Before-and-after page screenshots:
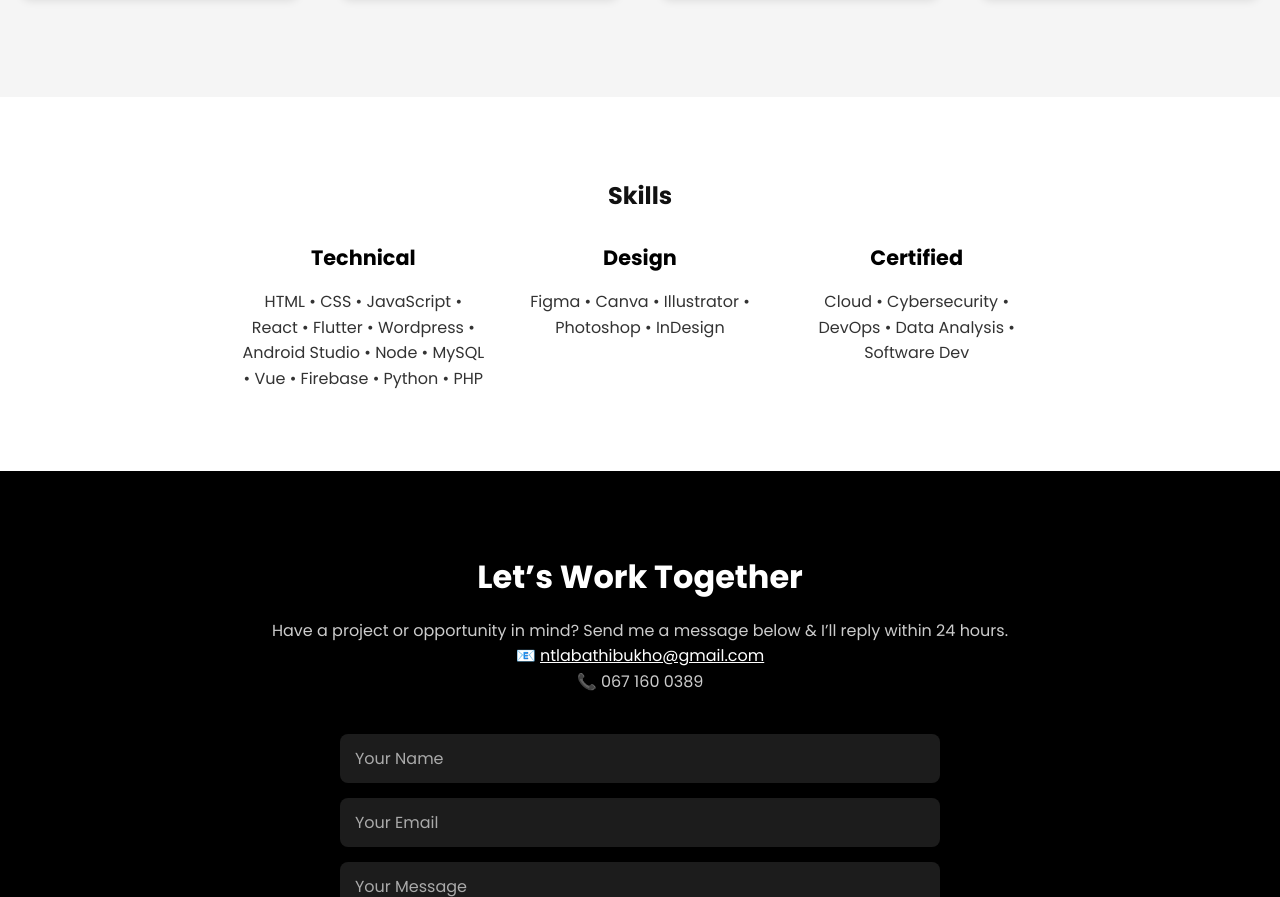
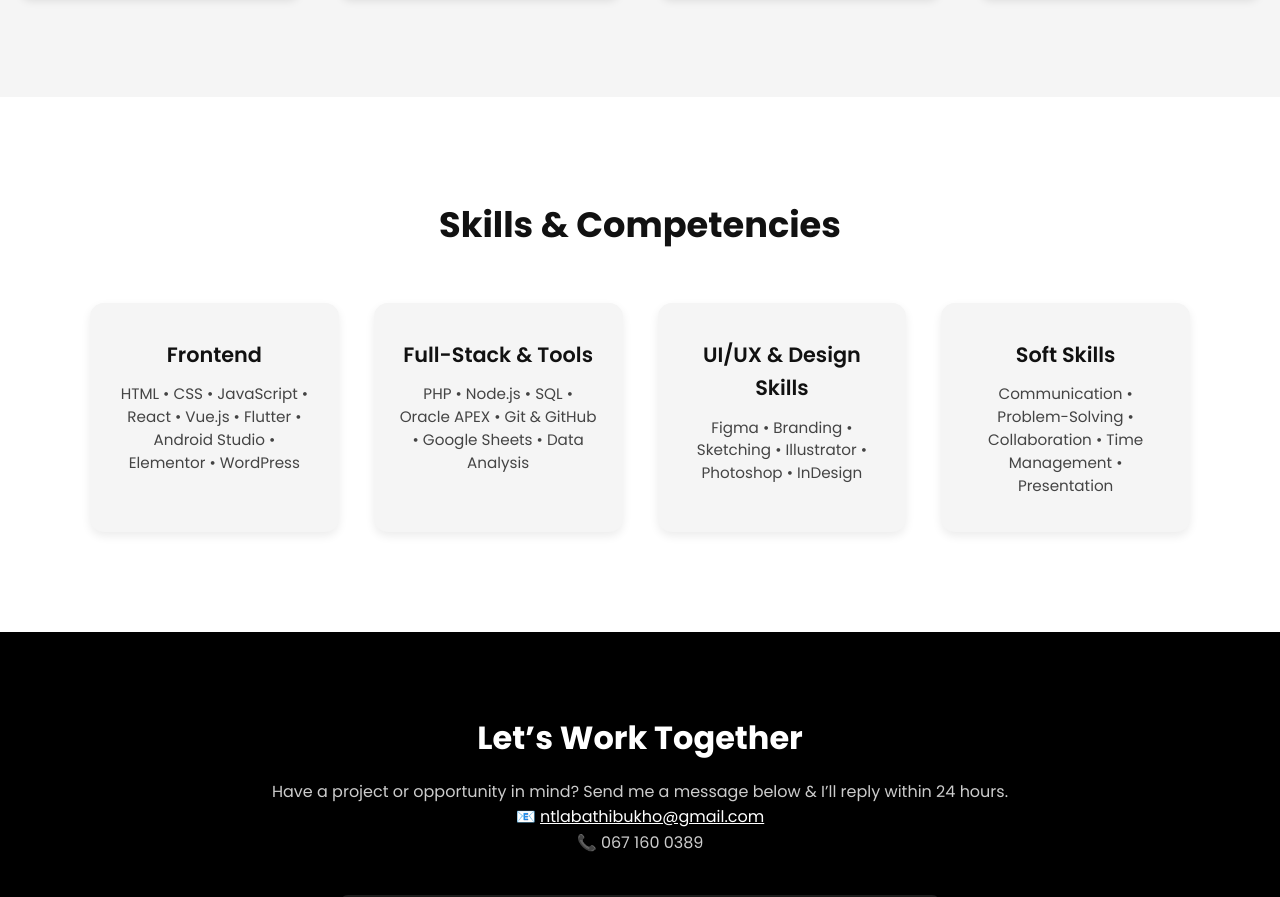
Before and after one commit to SeanNtlabathi/MyPortfolio, a plain HTML site: page index.html in a window 1280 px wide. Shown: the part 2507-3404 px from the top of the page. Drawn offline with Linux system fonts and the light colour scheme.

Commit message:
favicon & skills cards

```diff
--- a/css/style.css
+++ b/css/style.css
@@ -238,28 +238,62 @@ body {
 }
 
 /* ===== Skills Section ===== */
-#skills {
-  padding: 80px 20px;
+.skills-section {
+  padding: 100px 20px;
   background-color: #fff;
+}
+
+.skills-section h2 {
+  margin-bottom: 50px;
+  font-size: 2.2rem;
+  color: #111;
+  font-weight: 700;
 }
 
 .skills-grid {
   display: grid;
-  grid-template-columns: repeat(auto-fit, minmax(220px, 1fr));
-  gap: 30px;
-  max-width: 800px;
+  grid-template-columns: repeat(4, 1fr); /* 4 equal columns */
+  gap: 35px;
+  max-width: 1100px;
   margin: 0 auto;
 }
 
-#skills h3 {
-  color: #000;
-  margin-bottom: 15px;
-  font-size: 1.3rem;
+.skill-card {
+  background: #f5f5f5;
+  padding: 35px 25px;
+  border-radius: 14px;
+  text-align: center;
+  box-shadow: 0 4px 10px rgba(0,0,0,0.08);
+  transition: transform 0.3s ease, box-shadow 0.3s ease;
 }
 
-#skills p {
-  color: #333;
+
+.skill-card:hover {
+  transform: translateY(-6px);
+  box-shadow: 0 6px 16px rgba(0,0,0,0.12);
 }
+
+.skill-card .icon {
+  font-size: 40px;
+  margin-bottom: 15px;
+  color: #000;
+}
+
+.skill-card h3 {
+  font-size: 1.3rem;
+  font-weight: 600;
+  margin-bottom: 12px;
+  color: #111;
+}
+
+.skill-card p {
+  color: #444;
+  font-size: 0.95rem;
+  line-height: 1.5;
+}
+
+/* For Remix Icon support */
+@import url("https://cdn.jsdelivr.net/npm/remixicon@4.2.0/fonts/remixicon.css");
 
 /* ===== Footer / Contact Section ===== */
 footer {
--- a/index.html
+++ b/index.html
@@ -4,12 +4,18 @@
     <meta charset="UTF-8" />
     <meta name="viewport" content="width=device-width, initial-scale=1.0" />
     <title>Sean Ntlabathi | Portfolio</title>
-    <link rel="stylesheet" href="css/style.css" />
     <link
       href="https://fonts.googleapis.com/css2?family=Poppins:wght@300;400;600;700&display=swap"
       rel="stylesheet"
       href="https://cdnjs.cloudflare.com/ajax/libs/font-awesome/6.5.0/css/all.min.css"
     />
+    <link rel="icon" type="image/png" href="/favicon-96x96.png" sizes="96x96" />
+<link rel="icon" type="image/svg+xml" href="/favicon.svg" />
+<link rel="shortcut icon" href="/favicon.ico" />
+<link rel="apple-touch-icon" sizes="180x180" href="/apple-touch-icon.png" />
+<meta name="apple-mobile-web-app-title" content="Sean" />
+<link rel="manifest" href="/site.webmanifest" />
+    <link rel="stylesheet" href="css/style.css" />
   </head>
 
   <body>
@@ -160,26 +166,42 @@
     </section>
 
     <!-- Skills -->
-    <section id="skills" class="section">
-      <div class="container">
-        <h2>Skills</h2>
-        <br>
+<section id="skills" class="skills-section">
+  <h2>Skills & Competencies</h2>
+
   <div class="skills-grid">
-          <div>
-            <h3>Technical</h3>
-            <p>HTML • CSS • JavaScript • React • Flutter • Wordpress • Android Studio • Node • MySQL • Vue • Firebase • Python • PHP </p>
+
+    <!-- Frontend & UI/UX -->
+    <div class="skill-card">
+      <i class="icon ri-code-box-line"></i>
+      <h3>Frontend</h3>
+      <p>HTML • CSS • JavaScript • React • Vue.js • Flutter • Android Studio • Elementor • WordPress</p>
     </div>
-          <div>
-            <h3>Design</h3>
-            <p>Figma • Canva • Illustrator • Photoshop • InDesign</p>
+
+    <!-- Full-Stack & Tools -->
+    <div class="skill-card">
+      <i class="icon ri-terminal-window-line"></i>
+      <h3>Full-Stack & Tools</h3>
+      <p>PHP • Node.js • SQL • Oracle APEX • Git & GitHub • Google Sheets • Data Analysis </p>
     </div>
-          <div>
-            <h3>Certified</h3>
-            <p>Cloud • Cybersecurity • DevOps • Data Analysis • Software Dev </p>
+
+    <!-- Design Skills -->
+    <div class="skill-card">
+      <i class="icon ri-palette-line"></i>
+      <h3>UI/UX & Design Skills</h3>
+      <p>Figma • Branding • Sketching • Illustrator • Photoshop • InDesign</p>
     </div>
+
+    <!-- Soft Skills -->
+    <div class="skill-card">
+      <i class="icon ri-user-star-line"></i>
+      <h3>Soft Skills</h3>
+      <p>Communication • Problem-Solving • Collaboration • Time Management • Presentation</p>
     </div>
+
   </div>
 </section>
+
 
     <!-- Contact -->
     <footer id="contact" class="section">
```
Also changed, not shown: apple-touch-icon.png (added), favicon-96x96.png (added), favicon.ico (added), favicon.svg (added), images/favicon.ico (added), site.webmanifest (added), web-app-manifest-192x192.png (added), web-app-manifest-512x512.png (added). Lines whose indentation alone changed are shown as unchanged.
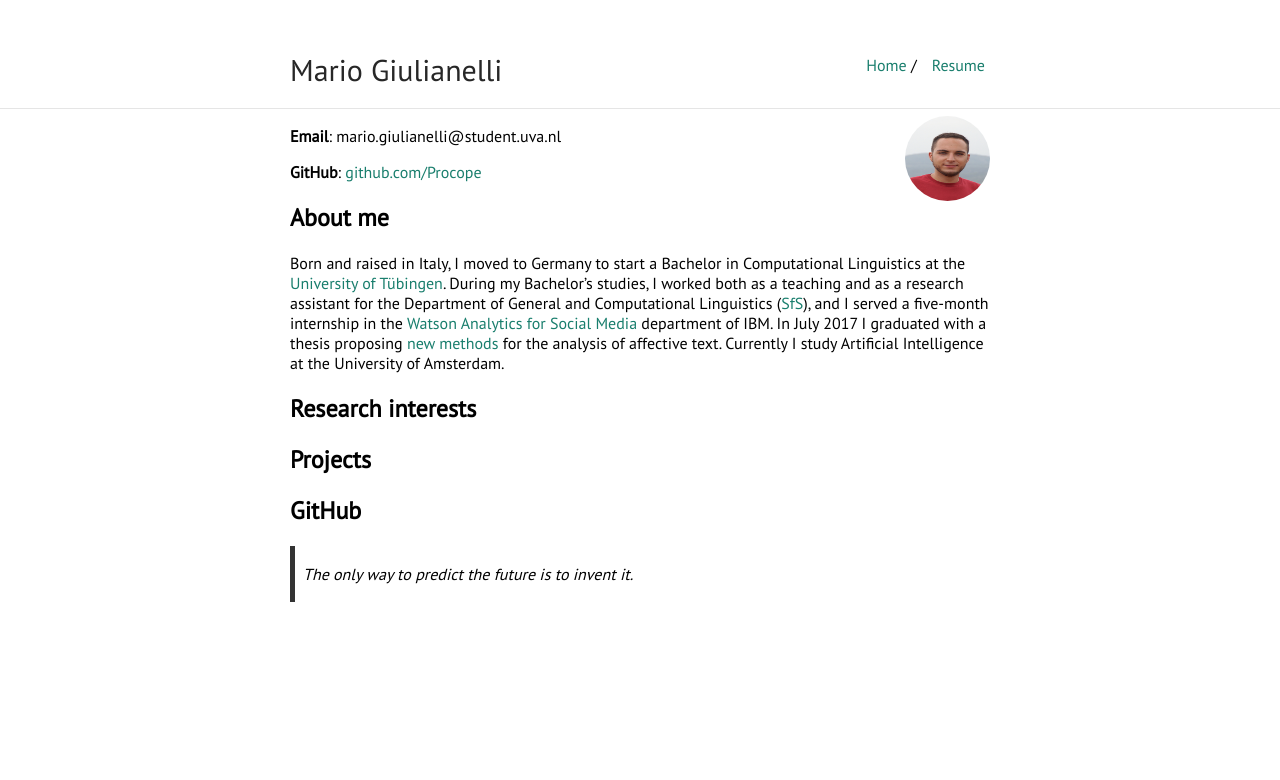
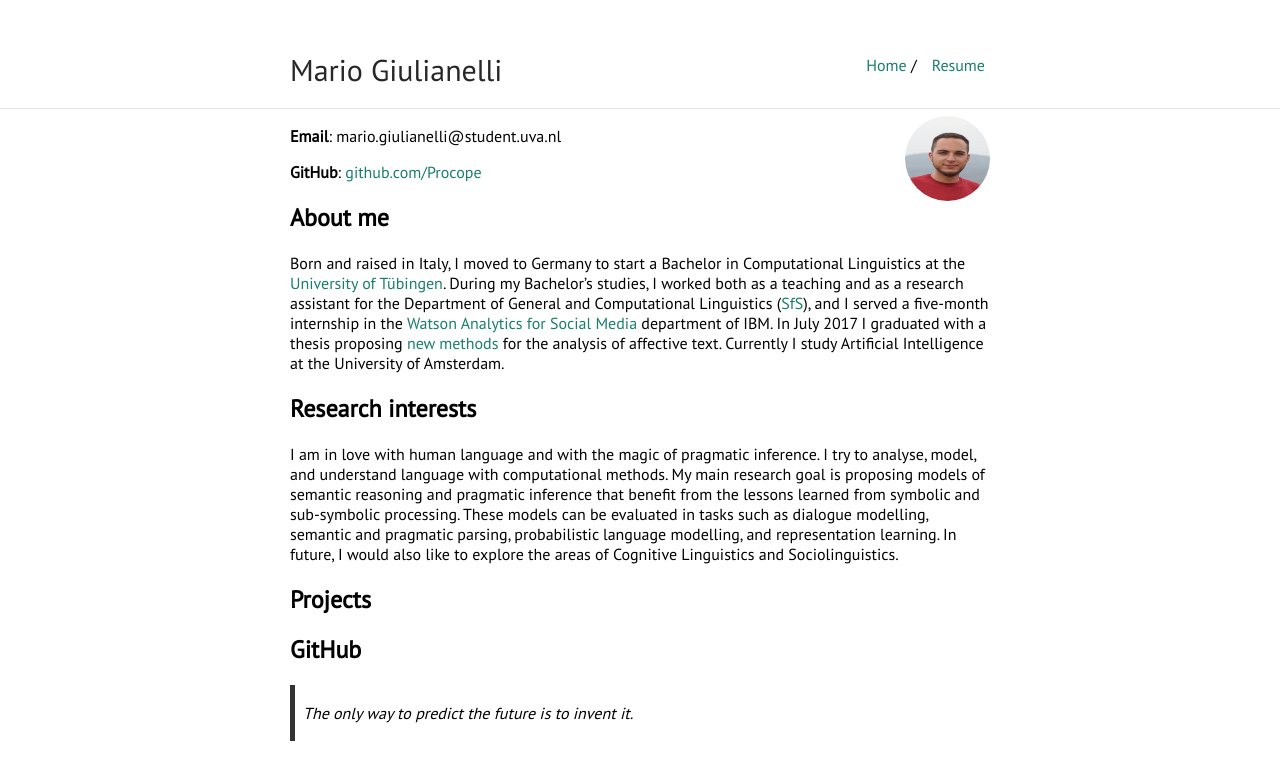
Before and after one commit to glnmario/glnmario.github.io, a Jekyll site: the page built from index.md, in a window 1280 px wide. Shown: the top 780 px of the page. Built offline with Jekyll 4.4.1, drawn with Linux system fonts in a browser that asks for light colours.

Commit message:
Update index.md

```diff
--- a/index.md
+++ b/index.md
@@ -15,6 +15,8 @@ thesis proposing [new methods](https://arxiv.org/abs/1708.03910) for the analysi
 Currently I study Artificial Intelligence at the University of Amsterdam.
 
 ## Research interests
+I am in love with human language and with the magic of pragmatic inference. I try to analyse, model, and understand language with computational methods. My main research goal is proposing models of semantic reasoning and pragmatic inference that benefit from the lessons learned from symbolic and sub-symbolic processing.
+These models can be evaluated in tasks such as dialogue modelling, semantic and pragmatic parsing, probabilistic language modelling, and representation learning. In future, I would also like to explore the areas of Cognitive Linguistics and Sociolinguistics.
 
 ## Projects
 
```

WHAT TO DO:
The data shown above must be printed again exactly, with no images included.

EXERCISE SOLUTION:
Before and after one commit to SeanNtlabathi/MyPortfolio, a plain HTML site: page index.html in a window 1280 px wide. Shown: the part 2507-3404 px from the top of the page. Drawn offline with Linux system fonts and the light colour scheme.

Commit message:
favicon & skills cards

```diff
--- a/css/style.css
+++ b/css/style.css
@@ -238,28 +238,62 @@ body {
 }
 
 /* ===== Skills Section ===== */
-#skills {
-  padding: 80px 20px;
+.skills-section {
+  padding: 100px 20px;
   background-color: #fff;
+}
+
+.skills-section h2 {
+  margin-bottom: 50px;
+  font-size: 2.2rem;
+  color: #111;
+  font-weight: 700;
 }
 
 .skills-grid {
   display: grid;
-  grid-template-columns: repeat(auto-fit, minmax(220px, 1fr));
-  gap: 30px;
-  max-width: 800px;
+  grid-template-columns: repeat(4, 1fr); /* 4 equal columns */
+  gap: 35px;
+  max-width: 1100px;
   margin: 0 auto;
 }
 
-#skills h3 {
-  color: #000;
-  margin-bottom: 15px;
-  font-size: 1.3rem;
+.skill-card {
+  background: #f5f5f5;
+  padding: 35px 25px;
+  border-radius: 14px;
+  text-align: center;
+  box-shadow: 0 4px 10px rgba(0,0,0,0.08);
+  transition: transform 0.3s ease, box-shadow 0.3s ease;
 }
 
-#skills p {
-  color: #333;
+
+.skill-card:hover {
+  transform: translateY(-6px);
+  box-shadow: 0 6px 16px rgba(0,0,0,0.12);
 }
+
+.skill-card .icon {
+  font-size: 40px;
+  margin-bottom: 15px;
+  color: #000;
+}
+
+.skill-card h3 {
+  font-size: 1.3rem;
+  font-weight: 600;
+  margin-bottom: 12px;
+  color: #111;
+}
+
+.skill-card p {
+  color: #444;
+  font-size: 0.95rem;
+  line-height: 1.5;
+}
+
+/* For Remix Icon support */
+@import url("https://cdn.jsdelivr.net/npm/remixicon@4.2.0/fonts/remixicon.css");
 
 /* ===== Footer / Contact Section ===== */
 footer {
--- a/index.html
+++ b/index.html
@@ -4,12 +4,18 @@
     <meta charset="UTF-8" />
     <meta name="viewport" content="width=device-width, initial-scale=1.0" />
     <title>Sean Ntlabathi | Portfolio</title>
-    <link rel="stylesheet" href="css/style.css" />
     <link
       href="https://fonts.googleapis.com/css2?family=Poppins:wght@300;400;600;700&display=swap"
       rel="stylesheet"
       href="https://cdnjs.cloudflare.com/ajax/libs/font-awesome/6.5.0/css/all.min.css"
     />
+    <link rel="icon" type="image/png" href="/favicon-96x96.png" sizes="96x96" />
+<link rel="icon" type="image/svg+xml" href="/favicon.svg" />
+<link rel="shortcut icon" href="/favicon.ico" />
+<link rel="apple-touch-icon" sizes="180x180" href="/apple-touch-icon.png" />
+<meta name="apple-mobile-web-app-title" content="Sean" />
+<link rel="manifest" href="/site.webmanifest" />
+    <link rel="stylesheet" href="css/style.css" />
   </head>
 
   <body>
@@ -160,26 +166,42 @@
     </section>
 
     <!-- Skills -->
-    <section id="skills" class="section">
-      <div class="container">
-        <h2>Skills</h2>
-        <br>
+<section id="skills" class="skills-section">
+  <h2>Skills & Competencies</h2>
+
   <div class="skills-grid">
-          <div>
-            <h3>Technical</h3>
-            <p>HTML • CSS • JavaScript • React • Flutter • Wordpress • Android Studio • Node • MySQL • Vue • Firebase • Python • PHP </p>
+
+    <!-- Frontend & UI/UX -->
+    <div class="skill-card">
+      <i class="icon ri-code-box-line"></i>
+      <h3>Frontend</h3>
+      <p>HTML • CSS • JavaScript • React • Vue.js • Flutter • Android Studio • Elementor • WordPress</p>
     </div>
-          <div>
-            <h3>Design</h3>
-            <p>Figma • Canva • Illustrator • Photoshop • InDesign</p>
+
+    <!-- Full-Stack & Tools -->
+    <div class="skill-card">
+      <i class="icon ri-terminal-window-line"></i>
+      <h3>Full-Stack & Tools</h3>
+      <p>PHP • Node.js • SQL • Oracle APEX • Git & GitHub • Google Sheets • Data Analysis </p>
     </div>
-          <div>
-            <h3>Certified</h3>
-            <p>Cloud • Cybersecurity • DevOps • Data Analysis • Software Dev </p>
+
+    <!-- Design Skills -->
+    <div class="skill-card">
+      <i class="icon ri-palette-line"></i>
+      <h3>UI/UX & Design Skills</h3>
+      <p>Figma • Branding • Sketching • Illustrator • Photoshop • InDesign</p>
     </div>
+
+    <!-- Soft Skills -->
+    <div class="skill-card">
+      <i class="icon ri-user-star-line"></i>
+      <h3>Soft Skills</h3>
+      <p>Communication • Problem-Solving • Collaboration • Time Management • Presentation</p>
     </div>
+
   </div>
 </section>
+
 
     <!-- Contact -->
     <footer id="contact" class="section">
```
Also changed, not shown: apple-touch-icon.png (added), favicon-96x96.png (added), favicon.ico (added), favicon.svg (added), images/favicon.ico (added), site.webmanifest (added), web-app-manifest-192x192.png (added), web-app-manifest-512x512.png (added). Lines whose indentation alone changed are shown as unchanged.
Before and after one commit to glnmario/glnmario.github.io, a Jekyll site: the page built from index.md, in a window 1280 px wide. Shown: the top 780 px of the page. Built offline with Jekyll 4.4.1, drawn with Linux system fonts in a browser that asks for light colours.

Commit message:
Update index.md

```diff
--- a/index.md
+++ b/index.md
@@ -15,6 +15,8 @@ thesis proposing [new methods](https://arxiv.org/abs/1708.03910) for the analysi
 Currently I study Artificial Intelligence at the University of Amsterdam.
 
 ## Research interests
+I am in love with human language and with the magic of pragmatic inference. I try to analyse, model, and understand language with computational methods. My main research goal is proposing models of semantic reasoning and pragmatic inference that benefit from the lessons learned from symbolic and sub-symbolic processing.
+These models can be evaluated in tasks such as dialogue modelling, semantic and pragmatic parsing, probabilistic language modelling, and representation learning. In future, I would also like to explore the areas of Cognitive Linguistics and Sociolinguistics.
 
 ## Projects
 
```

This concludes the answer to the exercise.